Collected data

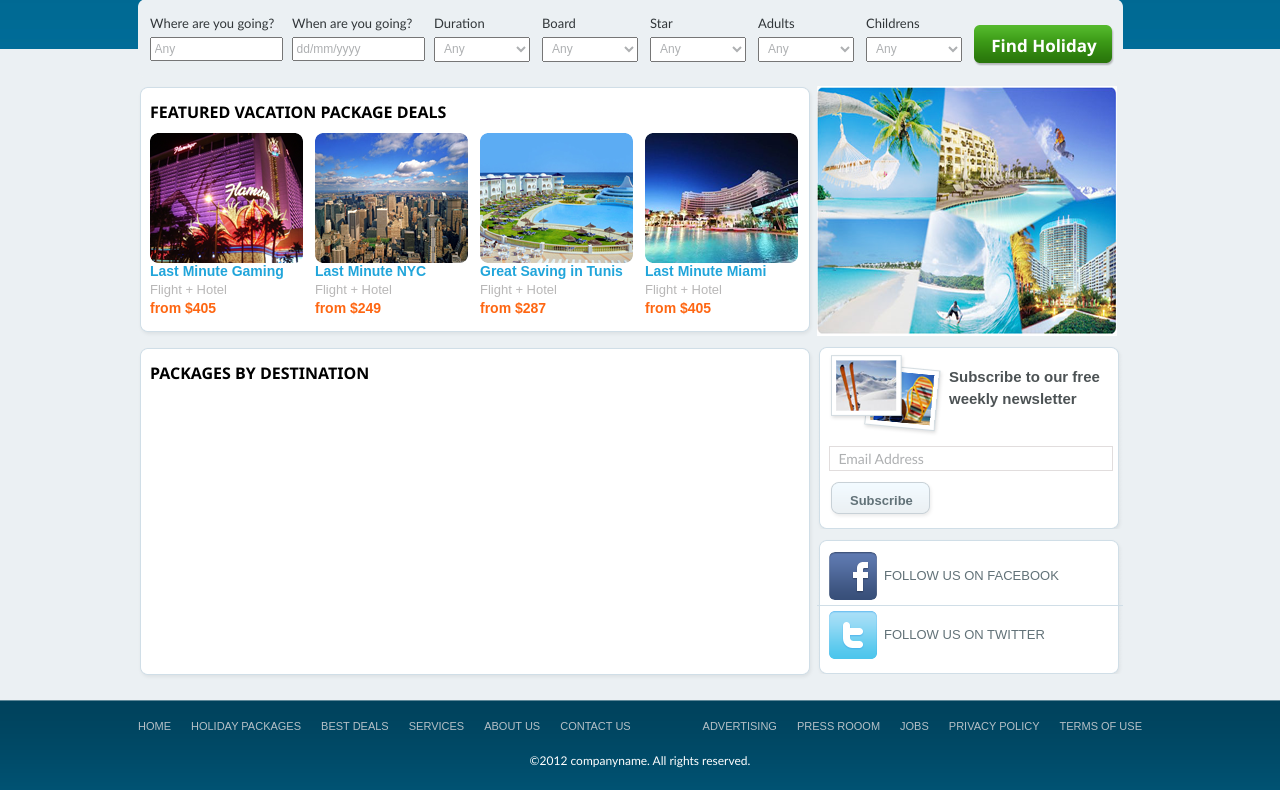
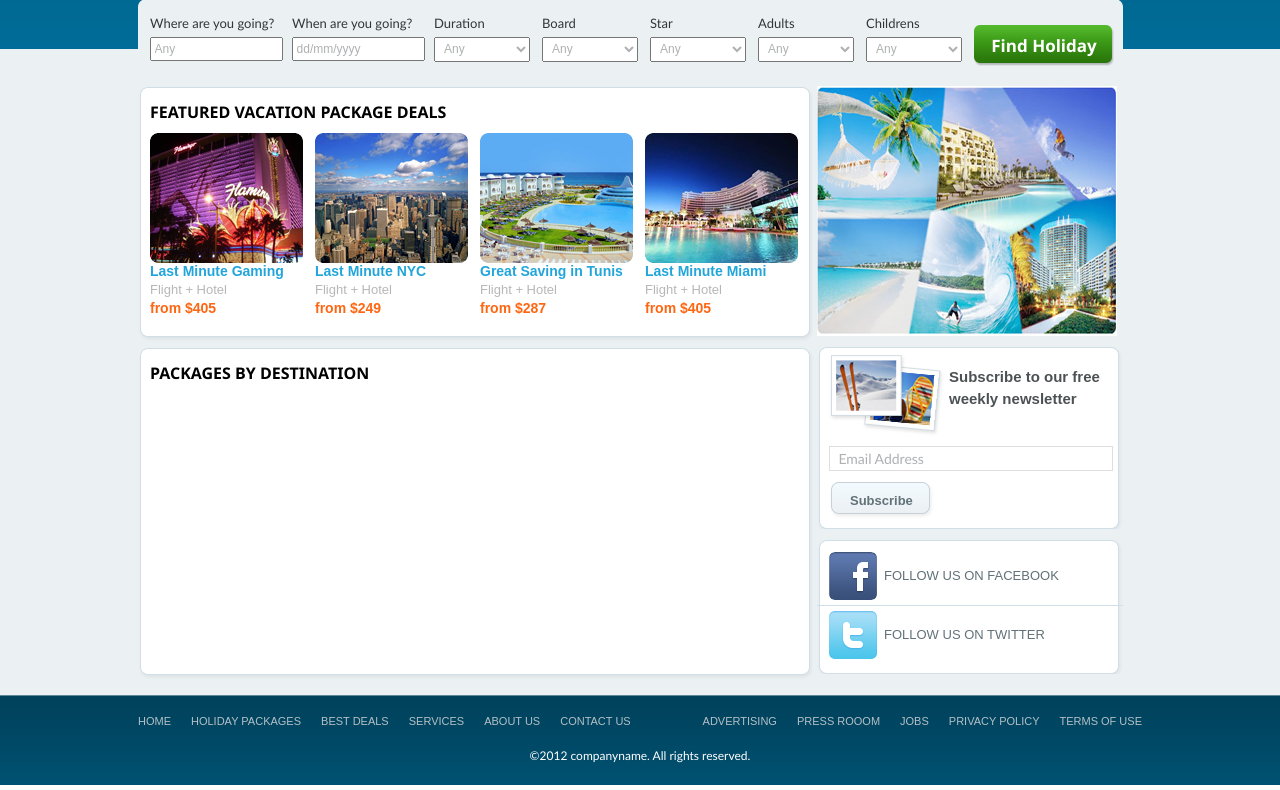
Before and after one commit to mushyan/final_travel, a PHP site: page / in a window 1280 px wide. Shown: the part 504-1294 px from the top of the page. Run offline with PHP 8.4, Linux system fonts and the light colour scheme.

Commit message:
style.css update

```diff
--- a/travel/style/style.css
+++ b/travel/style/style.css
@@ -53,9 +53,9 @@ ul, ol, li {list-style:none;}
 										 margin:5px 0px 0px; cursor:pointer; margin-top:10px;}
 
 .content-left {width:676px; float:left;}
-.vacation-package {margin:0px 0px 10px;}
+.vacation-package {margin:0px 0px 5px;}
 .vacation-package .top {background:url(../images/wht-top.png) no-repeat; height:10px;}
-.vacation-package .main {background:url(../images/wht-bg.png) repeat-y; padding:0px 0px 5px 12px;}
+.vacation-package .main {background:url(../images/wht-bg.png) repeat-y; padding:0px 0px 5px 12px; height:226px;}
 .vacation-package .btm {background:url(../images/wht-btm.png) no-repeat; height:15px;}
 .vacation-package h2 {font-size:16px; text-transform:uppercase; padding:5px 0px 10px; font-weight:bold; color:#000; font-family:Segoe UI, "Trebuchet MS", Arial, Helvetica, sans-serif}
 .vacation-package ul.vacation-list {}
```
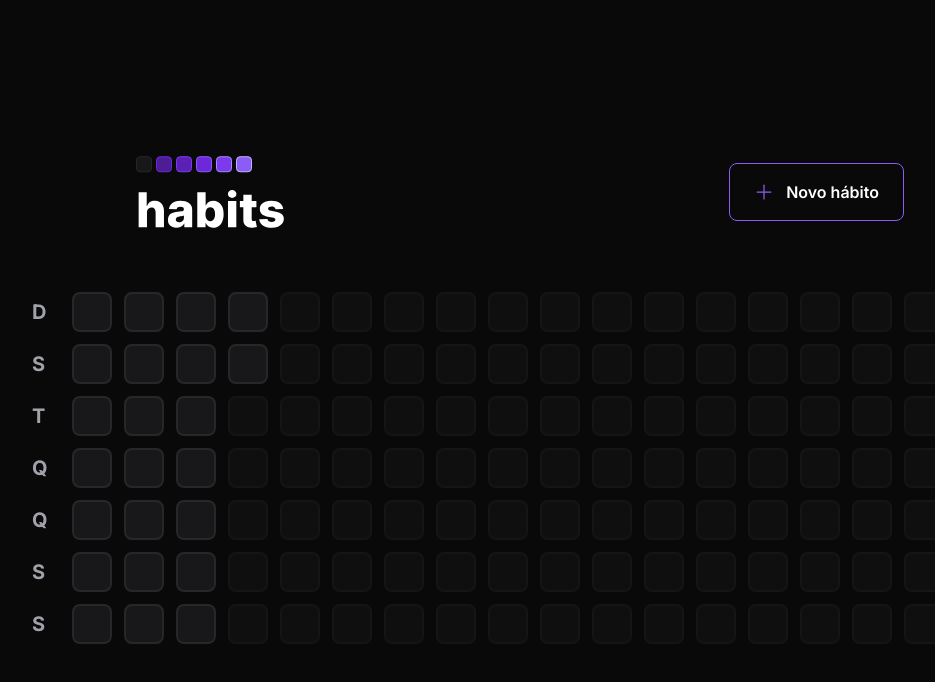
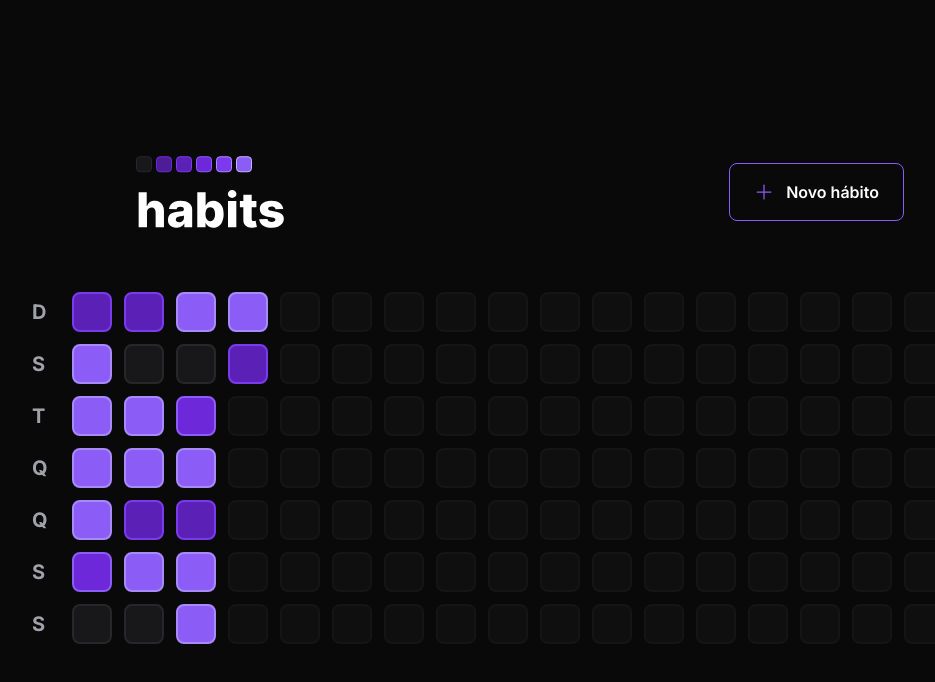
Before and after one commit to joel-luis/nlw-setup-web, a React (Vite) app: page / in a window 1280 px wide. Shown: the top 682 px of the page, without its empty margins (120-1055 px from the left). Built offline with nearby package versions, Linux system fonts and the light colour scheme.

Commit message:
finished layout home

```diff
--- a/package.json
+++ b/package.json
@@ -11,6 +11,7 @@
   "dependencies": {
     "@radix-ui/react-dialog": "^1.0.2",
     "@radix-ui/react-popover": "^1.0.3",
+    "clsx": "^1.2.1",
     "dayjs": "^1.11.7",
     "phosphor-react": "^1.4.1",
     "react": "^18.2.0",
--- a/src/components/HabitDay.tsx
+++ b/src/components/HabitDay.tsx
@@ -1,17 +1,38 @@
 import * as Popover from '@radix-ui/react-popover'
+import clsx from 'clsx'
 import { ProgressBar } from './ProgressBar'
 
-export function HabitDay() {
+interface HabitDayProps {
+  amount: number
+  completed: number
+}
+
+export function HabitDay({ amount, completed }: HabitDayProps) {
+  const completedPercentage = Math.round((completed / amount) * 100)
+
   return (
     <Popover.Root>
-      <Popover.Trigger className="w-10 h-10 bg-zinc-900 border-2 border-zinc-800 rounded-lg" />
+      <Popover.Trigger
+        className={clsx('w-10 h-10 border-2 rounded-lg', {
+          ' bg-zinc-900  border-zinc-800': completedPercentage === 0,
+          'bg-violet-900 border-violet-700':
+            completedPercentage > 0 && completedPercentage < 20,
+          'bg-violet-800 border-violet-600':
+            completedPercentage >= 20 && completedPercentage < 40,
+          'bg-violet-700 border-violet-500':
+            completedPercentage >= 40 && completedPercentage < 60,
+          'bg-violet-600 border-violet-500':
+            completedPercentage >= 60 && completedPercentage < 80,
+          'bg-violet-500 border-violet-400': completedPercentage >= 80,
+        })}
+      />
       <Popover.Portal>
         <Popover.Content className="min-w-[320px] p-6 rounded-2xl bg-zinc-900 flex flex-col">
           <span className="font-semibold text-zinc-400">Segunda-feira</span>
           <span className="mt-1 font-extrabold leading-tight text-3xl">
             23/01
           </span>
-          <ProgressBar prrogress={10} />
+          <ProgressBar prrogress={completedPercentage} />
           <Popover.Arrow className="fill-zinc-900" height={8} width={16} />
         </Popover.Content>
       </Popover.Portal>
--- a/src/components/SummaryTable.tsx
+++ b/src/components/SummaryTable.tsx
@@ -22,7 +22,11 @@
       </div>
       <div className="grid grid-rows-7 grid-flow-col gap-3">
         {summaryDates.map((date) => (
-          <HabitDay key={date.toString()} />
+          <HabitDay
+            amount={5}
+            completed={Math.round(Math.random() * 5)}
+            key={date.toString()}
+          />
         ))}
         {amountOfDaysToFill > 0 &&
           Array.from({ length: amountOfDaysToFill }).map((_, index) => (
```
Also changed, not shown: 1 other file (tests, documents, lock files or other folders).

#### WHAT YOU HAVE TO DO:
In the lines above, find each one with "span" and list it.

#### ANSWER SECTION:
           <span className="font-semibold text-zinc-400">Segunda-feira</span>
           <span className="mt-1 font-extrabold leading-tight text-3xl">
           </span>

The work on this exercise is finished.